Whether it’s flowers, shrubs, vegetables, or fruit, all plants have basic necessities for survival and happiness: water, sunlight, oxygen, soil, food, and love. Just like humans, plants need a combination of all of these to survive, thrive, and grow to make you proud
Sunlight– See above ☼
Water– The amount of water plants need differs from plant to plant. Typically younger seedlings and plants need more water or moist soil compared to the mature ones. The soil surrounding the plant roots should never appear to be waterlogged. Good draining soil is key to wet the roots, but not suffocate them which will result in rotting and aerobic soil. Sticking your finger in the first couple inches of soil will give you a good sense if you need to water your plants or not. Dry? Give it a douse. Wet? Maybe tomorrow.
Oxygen– Gently tilling or cultivating the soil around the stem and roots will help loosen the soil to deliver oxygen to its roots. This will also improve the draining quality of the soil and help deliver water to the roots. If you’re growing multiple plants next to each other, making sure there is air flow around the plants will protect it from disease and pests as well.

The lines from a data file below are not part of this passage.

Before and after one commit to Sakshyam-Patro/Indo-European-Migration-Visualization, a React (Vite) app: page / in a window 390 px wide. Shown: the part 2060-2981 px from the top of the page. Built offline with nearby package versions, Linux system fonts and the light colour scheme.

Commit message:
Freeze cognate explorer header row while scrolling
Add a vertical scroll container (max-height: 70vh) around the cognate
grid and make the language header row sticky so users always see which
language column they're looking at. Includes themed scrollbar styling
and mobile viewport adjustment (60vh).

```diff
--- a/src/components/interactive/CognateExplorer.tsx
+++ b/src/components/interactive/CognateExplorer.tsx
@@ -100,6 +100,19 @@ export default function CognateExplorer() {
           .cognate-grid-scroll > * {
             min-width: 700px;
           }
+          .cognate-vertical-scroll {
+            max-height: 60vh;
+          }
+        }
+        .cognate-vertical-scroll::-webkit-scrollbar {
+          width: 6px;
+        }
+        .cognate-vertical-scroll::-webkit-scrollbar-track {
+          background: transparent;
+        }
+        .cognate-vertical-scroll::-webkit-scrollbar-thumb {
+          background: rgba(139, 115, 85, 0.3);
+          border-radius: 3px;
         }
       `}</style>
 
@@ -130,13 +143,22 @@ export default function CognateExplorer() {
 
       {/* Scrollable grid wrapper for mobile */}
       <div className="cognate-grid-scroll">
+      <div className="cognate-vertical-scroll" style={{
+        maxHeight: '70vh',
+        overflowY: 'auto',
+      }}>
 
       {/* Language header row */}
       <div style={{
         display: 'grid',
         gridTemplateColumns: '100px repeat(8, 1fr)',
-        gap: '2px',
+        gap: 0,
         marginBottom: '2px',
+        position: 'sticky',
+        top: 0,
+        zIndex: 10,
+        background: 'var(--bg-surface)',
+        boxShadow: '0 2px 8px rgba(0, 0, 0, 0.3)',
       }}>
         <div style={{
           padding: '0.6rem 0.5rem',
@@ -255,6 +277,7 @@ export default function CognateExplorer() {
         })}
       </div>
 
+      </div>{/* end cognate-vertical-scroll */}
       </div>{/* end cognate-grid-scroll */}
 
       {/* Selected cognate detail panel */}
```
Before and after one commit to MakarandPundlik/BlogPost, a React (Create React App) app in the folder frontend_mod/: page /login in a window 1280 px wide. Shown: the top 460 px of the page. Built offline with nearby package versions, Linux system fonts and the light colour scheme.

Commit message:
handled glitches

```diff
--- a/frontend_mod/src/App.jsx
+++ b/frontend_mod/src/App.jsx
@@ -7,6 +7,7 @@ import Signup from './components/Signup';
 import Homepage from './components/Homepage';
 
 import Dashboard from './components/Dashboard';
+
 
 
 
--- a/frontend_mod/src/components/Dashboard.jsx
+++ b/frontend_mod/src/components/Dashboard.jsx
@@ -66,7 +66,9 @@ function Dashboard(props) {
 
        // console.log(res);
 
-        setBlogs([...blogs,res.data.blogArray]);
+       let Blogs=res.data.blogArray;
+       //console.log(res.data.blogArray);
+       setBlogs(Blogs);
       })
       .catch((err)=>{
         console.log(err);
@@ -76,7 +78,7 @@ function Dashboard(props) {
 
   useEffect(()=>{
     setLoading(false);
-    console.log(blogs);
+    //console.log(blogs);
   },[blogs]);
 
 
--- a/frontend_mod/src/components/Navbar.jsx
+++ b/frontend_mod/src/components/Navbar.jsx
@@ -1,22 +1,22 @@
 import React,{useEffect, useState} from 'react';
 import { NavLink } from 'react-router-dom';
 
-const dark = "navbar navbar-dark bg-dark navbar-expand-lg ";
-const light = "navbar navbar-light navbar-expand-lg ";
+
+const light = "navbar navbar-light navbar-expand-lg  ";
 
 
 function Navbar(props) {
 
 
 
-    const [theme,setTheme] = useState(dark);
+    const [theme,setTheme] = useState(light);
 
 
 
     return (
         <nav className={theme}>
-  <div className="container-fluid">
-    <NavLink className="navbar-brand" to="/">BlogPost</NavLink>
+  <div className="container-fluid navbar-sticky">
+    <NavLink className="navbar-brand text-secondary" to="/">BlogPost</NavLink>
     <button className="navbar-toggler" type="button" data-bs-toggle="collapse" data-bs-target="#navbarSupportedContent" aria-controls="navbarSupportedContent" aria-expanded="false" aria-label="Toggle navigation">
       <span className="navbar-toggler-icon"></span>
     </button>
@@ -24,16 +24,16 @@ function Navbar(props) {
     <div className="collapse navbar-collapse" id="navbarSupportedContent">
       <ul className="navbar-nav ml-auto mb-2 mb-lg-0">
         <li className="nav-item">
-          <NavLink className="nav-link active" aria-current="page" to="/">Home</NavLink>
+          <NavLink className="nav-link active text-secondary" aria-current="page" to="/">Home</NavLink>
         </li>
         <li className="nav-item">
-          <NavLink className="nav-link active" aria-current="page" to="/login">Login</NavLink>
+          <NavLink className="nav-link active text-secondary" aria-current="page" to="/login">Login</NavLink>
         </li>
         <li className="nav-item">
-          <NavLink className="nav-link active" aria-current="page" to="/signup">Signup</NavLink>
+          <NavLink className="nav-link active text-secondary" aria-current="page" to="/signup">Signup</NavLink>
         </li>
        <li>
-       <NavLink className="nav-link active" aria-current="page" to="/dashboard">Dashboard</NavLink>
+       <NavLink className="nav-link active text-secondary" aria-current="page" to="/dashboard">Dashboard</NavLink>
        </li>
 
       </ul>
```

Soil– Soil in my opinion is the most underrated variable in the equation of growing plants. Healthy Soil=Healthy Plant. There are many ways we can improve soil quality and life which will be addressed in other blog posts, but making sure soil contains micronutrients, moisture, and biology (for example earth worms) will bode well for plant health. Ideal soil will be composed of equal parts loam, clay, and sand. If growing in containers or pots, make sure you choose a good quality organic potting soil and amend it with organic compost from time to time.
Food– Plants need food with certain micro and macro properties to grow and remain healthy. Certain plants are ‘heavy feeders’ which require a higher amount of these nutrients while others are okay without anything added. In general, compost is the ‘be-all’ with both plant food as well as all the other factors we’ve discussed above. Compost improves soil quality, retains moisture, improves drainage, improves biology, as well as contains and helps deliver both micro and macro nutrients to plants. No matter what type of plant you are planting, compost can benefit all.
Tip #4 Plant what you love
Being a gardener takes time and energy. It’s a beautiful yet sometimes trying process of patience and determination. To appreciate the fruits of your labor make sure you grow what you love to look at, enjoy eating, or find exciting.
Okay I want to get started, let’s do this! Anything else I need?
Gardening should be an enjoyable hobby or job that should have a low overhead cost and low barrier to entry. However, there are a couple of tools and items I would recommend to make your experience more enjoyable and easier
Dramm Watering Wand I find evenly distributes water flow and is gentle enough for the most delicate plants
Fiskars Pruning Shears will make any cutting, harvesting, or pruning job a whole lot simpler. Cleaning them with alcohol swabs or storing them in a sand/oil mixture will promote their shelf life.
Garden Hand Tools such as these are a great starter kit for most projects you’ll work on. If you are tilling soil, building beds, or planting rows in the ground then you’ll want a good shovel, hoe, and garden spade.
Black Gold Organic Compost is my go-to. Most organic composts used are good and will do just fine, but I’ve used this one for a while and am happy with the results
Tip #5 Trial and error is good
Starting out, you might kill a plant, or two, or a lot. Keep at it. Just because you failed with one plant doesn’t mean you’re not capable of growing another. To improve your successes in the future, it’s important to strategize and brainstorm the reasons why it died, you didn’t yield any vegetables or why growing a plant didn’t go the way you were hoping
The most important part of all of this is to remember to enjoy the process. Develop a deeper connection to the earth, it’s cycles, and life forms that need you just as much as you need them. Don’t get discouraged if your first time around doesn’t go according to plan or if things die on your watch. It takes time, Rome wasn’t build in a day. Nature is forgiving and flexible. What a great lesson for us to observe and learn